··· Source records ···
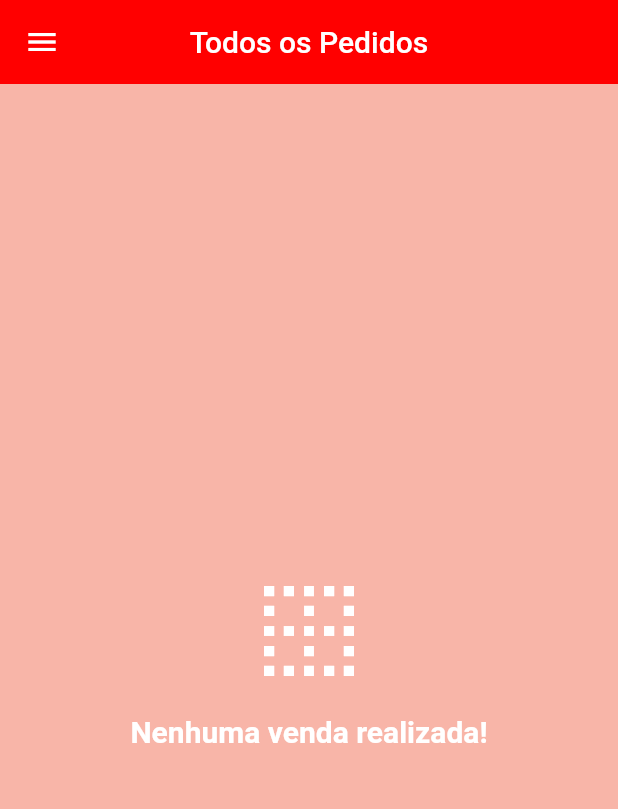
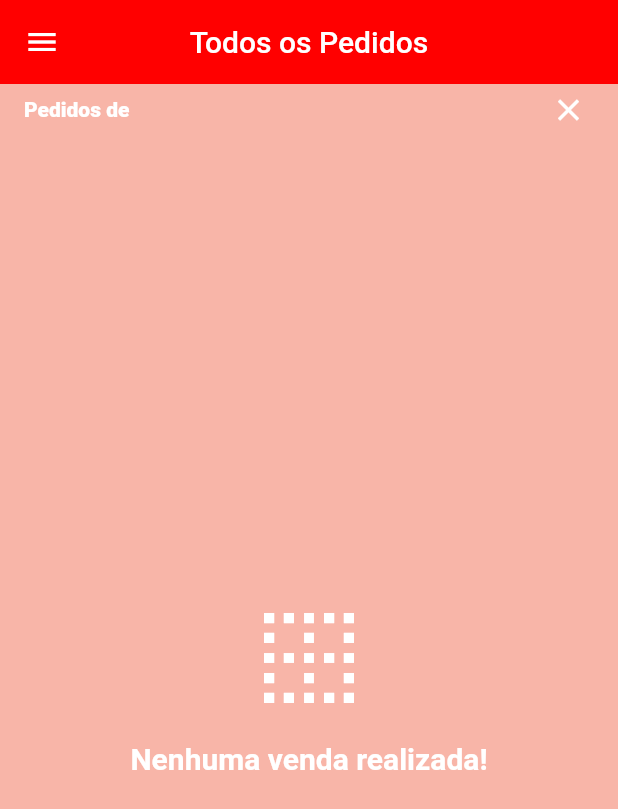
Before and after one commit to Elfame/lojaApp, a Flutter app: the AdminOrdersScreen screen opened directly, on a phone screen of 412 x 824 dp. Shown: the top 809 px of the screen. Run offline on Flutter 3.47's test engine with Material 2 defaults, Android fonts, the phone set to English and light mode, and no system bars; our stand-ins replace brasil_fields, carousel_pro, cloud_firestore, dio, firebase_auth, firebase_storage and 4 more; missing offline and left inert: alphabet_list_scroll_view; accounts and stored records are empty.

Commit message:
Filtrando pedidos do usuario

```diff
--- a/lib/models/admin_orders_manager.dart
+++ b/lib/models/admin_orders_manager.dart
@@ -2,22 +2,35 @@ import 'dart:async';
 import 'package:cloud_firestore/cloud_firestore.dart';
 import 'package:flutter/cupertino.dart';
 import 'package:lojavirtual/models/order.dart';
+import 'package:lojavirtual/models/user.dart';
 
 class AdminOrdersManager extends ChangeNotifier {
 
-  List<Order> orders = [];
+  List<Order> _orders = [];
+
+  User userFilter;
 
   final Firestore firestore = Firestore.instance;
 
   StreamSubscription _subscription;
 
   void updateAdmin({bool adminEnabled}){
-    orders.clear();
+    _orders.clear();
 
     _subscription?.cancel();
     if(adminEnabled){
       _listenToOrders();
     }
+  }
+
+  List<Order> get filteredOrders {
+    List<Order> output = _orders.reversed.toList();
+
+    if(userFilter != null){
+      output = output.where((o) => o.userId == userFilter.id).toList();
+    }
+
+    return output;
   }
 
   void _listenToOrders(){
@@ -27,12 +40,12 @@ class AdminOrdersManager extends ChangeNotifier {
             switch(change.type){
 
               case DocumentChangeType.added:
-                orders.add(
+                _orders.add(
                     Order.fromDocument(change.document)
                 );
                 break;
               case DocumentChangeType.modified:
-                final modOrder = orders.firstWhere(
+                final modOrder = _orders.firstWhere(
                         (o) => o.orderId == change.document.documentID);
                 modOrder.updateFromDocument(change.document);
                 break;
@@ -48,6 +61,11 @@ class AdminOrdersManager extends ChangeNotifier {
         });
   }
 
+  void setUserFilter(User user){
+    userFilter = user;
+    notifyListeners();
+  }
+
   @override
   void dispose() {
     super.dispose();
--- a/lib/screen/admin_orders/admin_orders_screen.dart
+++ b/lib/screen/admin_orders/admin_orders_screen.dart
@@ -1,5 +1,6 @@
 import 'package:flutter/material.dart';
 import 'package:lojavirtual/common/custom_drawer/custom_drawer.dart';
+import 'package:lojavirtual/common/custom_icon_button.dart';
 import 'package:lojavirtual/common/empty_card.dart';
 import 'package:lojavirtual/common/order/order_tile.dart';
 import 'package:lojavirtual/models/admin_orders_manager.dart';
@@ -16,20 +17,56 @@ class AdminOrdersScreen extends StatelessWidget {
       ),
       body: Consumer<AdminOrdersManager>(
         builder: (_, ordersManager, __){
-          if(ordersManager.orders.isEmpty){
-            return EmptyCard(
+
+
+          final filteredOrders = ordersManager.filteredOrders;
+
+          return Column(
+              children: <Widget>[
+              if(ordersManager.userFilter != null)
+          Padding(
+            padding: const EdgeInsets.fromLTRB(16, 0, 16, 2),
+            child: Row(
+              children: <Widget>[
+                Expanded(
+                  child: Text(
+                    'Pedidos de ${ordersManager.userFilter.name}',
+                    style: TextStyle(
+                      fontWeight: FontWeight.w800,
+                      color: Colors.white,
+                    ),
+                  ),
+                ),
+                CustomIconButton(
+                  iconData: Icons.close,
+                  color: Colors.white,
+                  onTap: (){
+                    ordersManager.setUserFilter(null);
+                  },
+                )
+              ],
+            ),
+          ),
+          if(filteredOrders.isEmpty)
+          Expanded(
+          child: EmptyCard(
           title: 'Nenhuma venda realizada!',
           iconData: Icons.border_clear,
-            );
-          }
-          return ListView.builder(
-              itemCount: ordersManager.orders.length,
+          ),
+          )
+          else
+          Expanded(
+          child: ListView.builder(
+          itemCount: filteredOrders.length,
           itemBuilder: (_, index){
           return OrderTile(
-                    ordersManager.orders.reversed.toList()[index],
+          filteredOrders[index],
           showControls: true,
           );
           }
+          ),
+          )
+          ]
           );
         },
       ),
```
Also changed, not shown: lib/screen/admin_users/admin_users_screen.dart (+9 -2 lines), 1 other file. Lines whose indentation alone changed are shown as unchanged.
···
What you are asked to do:
Which lines in the listing hold the word "lojavirtual"? Copy them out.

Response:
 import 'package:lojavirtual/models/order.dart';
+import 'package:lojavirtual/models/user.dart';
 import 'package:lojavirtual/common/custom_drawer/custom_drawer.dart';
+import 'package:lojavirtual/common/custom_icon_button.dart';
 import 'package:lojavirtual/common/empty_card.dart';
 import 'package:lojavirtual/common/order/order_tile.dart';
 import 'package:lojavirtual/models/admin_orders_manager.dart';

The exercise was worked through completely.